The Reformation of 1517 took place not only in Wittenberg, on the Wartburg, or in front of the Imperial Diet. The Reformation had sweeping consequences for the entire Christian world, consequences that can also be found in the Tecklenburger Land, in the Roman Catholic Diocese of Osnabrück, and in the Diocese of Münster. We are therefore setting off on a search for traces to sites connected with the Reformation in our home region.
The cabinet exhibition follows the tracks of Martin Luther. It presents printed matter from the then-new spirit of the times – from the first printed bible, the “Gutenberg Bible”, which was still written in the Latin language, to the first Bible printed in the German language prior to Luther’s new translation, the “Mentelin Bible”, to the final version by Luther, the “Luther Bible”.
Parallel to the special exhibition Family Businesses as a Phenomenon, the cabinet exhibition is dedicated to the topic of ‘eating and cooking’. In it, that very central, everyday event – shared meals together – is at the centre of the presentation, which also approaches the topic from the perspective of cultural history.
The exhibition 'Family Businesses as a Phenomenon: Insights – Overviews' approaches the subject of family businesses from a novel perspective – allowing business figures and their families to 'speak' for themselves: letters, memoirs, wills, and business protocols from the late 18th century to the 1960s afford insights into the motives behind the actions of businesspeople and their family members. In 25 very personal stories, taken from 13 different family businesses, the goals, desires, and obligations of the various stakeholders come to life and prove to be surprisingly contemporary.
The collection of drawings, prints, and books of the Liberna Collection forms the starting point for this exhibition.
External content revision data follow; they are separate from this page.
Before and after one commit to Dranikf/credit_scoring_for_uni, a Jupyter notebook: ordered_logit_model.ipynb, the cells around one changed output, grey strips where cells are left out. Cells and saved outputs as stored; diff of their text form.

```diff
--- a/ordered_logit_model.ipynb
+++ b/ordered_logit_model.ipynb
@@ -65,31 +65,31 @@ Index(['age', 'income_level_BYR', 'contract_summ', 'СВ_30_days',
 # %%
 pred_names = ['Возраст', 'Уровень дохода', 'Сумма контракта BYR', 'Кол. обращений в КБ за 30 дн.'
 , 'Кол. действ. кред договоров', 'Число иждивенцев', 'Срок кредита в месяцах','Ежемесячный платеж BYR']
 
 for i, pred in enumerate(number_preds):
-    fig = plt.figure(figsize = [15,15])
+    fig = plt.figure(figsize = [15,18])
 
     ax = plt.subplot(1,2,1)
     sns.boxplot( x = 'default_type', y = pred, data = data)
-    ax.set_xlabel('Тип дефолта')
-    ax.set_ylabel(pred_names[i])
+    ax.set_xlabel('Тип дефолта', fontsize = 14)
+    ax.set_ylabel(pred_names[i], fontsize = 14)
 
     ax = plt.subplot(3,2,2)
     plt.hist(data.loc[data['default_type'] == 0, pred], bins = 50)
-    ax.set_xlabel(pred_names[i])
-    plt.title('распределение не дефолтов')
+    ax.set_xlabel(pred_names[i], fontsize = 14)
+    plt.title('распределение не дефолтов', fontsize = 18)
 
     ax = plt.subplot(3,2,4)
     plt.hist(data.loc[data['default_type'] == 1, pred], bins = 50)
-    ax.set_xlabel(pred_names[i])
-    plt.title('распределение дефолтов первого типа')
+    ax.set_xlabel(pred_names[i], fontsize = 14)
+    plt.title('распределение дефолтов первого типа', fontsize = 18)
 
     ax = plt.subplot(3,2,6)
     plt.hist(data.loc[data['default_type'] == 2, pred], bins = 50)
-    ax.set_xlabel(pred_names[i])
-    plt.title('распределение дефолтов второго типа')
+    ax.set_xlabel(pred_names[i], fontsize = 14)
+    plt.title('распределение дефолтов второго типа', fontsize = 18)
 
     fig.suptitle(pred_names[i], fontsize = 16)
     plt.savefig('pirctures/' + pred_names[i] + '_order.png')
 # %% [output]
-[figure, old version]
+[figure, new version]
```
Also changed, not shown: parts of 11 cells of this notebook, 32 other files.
Devoted to images of the Holy Family in everyday surroundings, the show features works from the Middle Ages to the 19th century.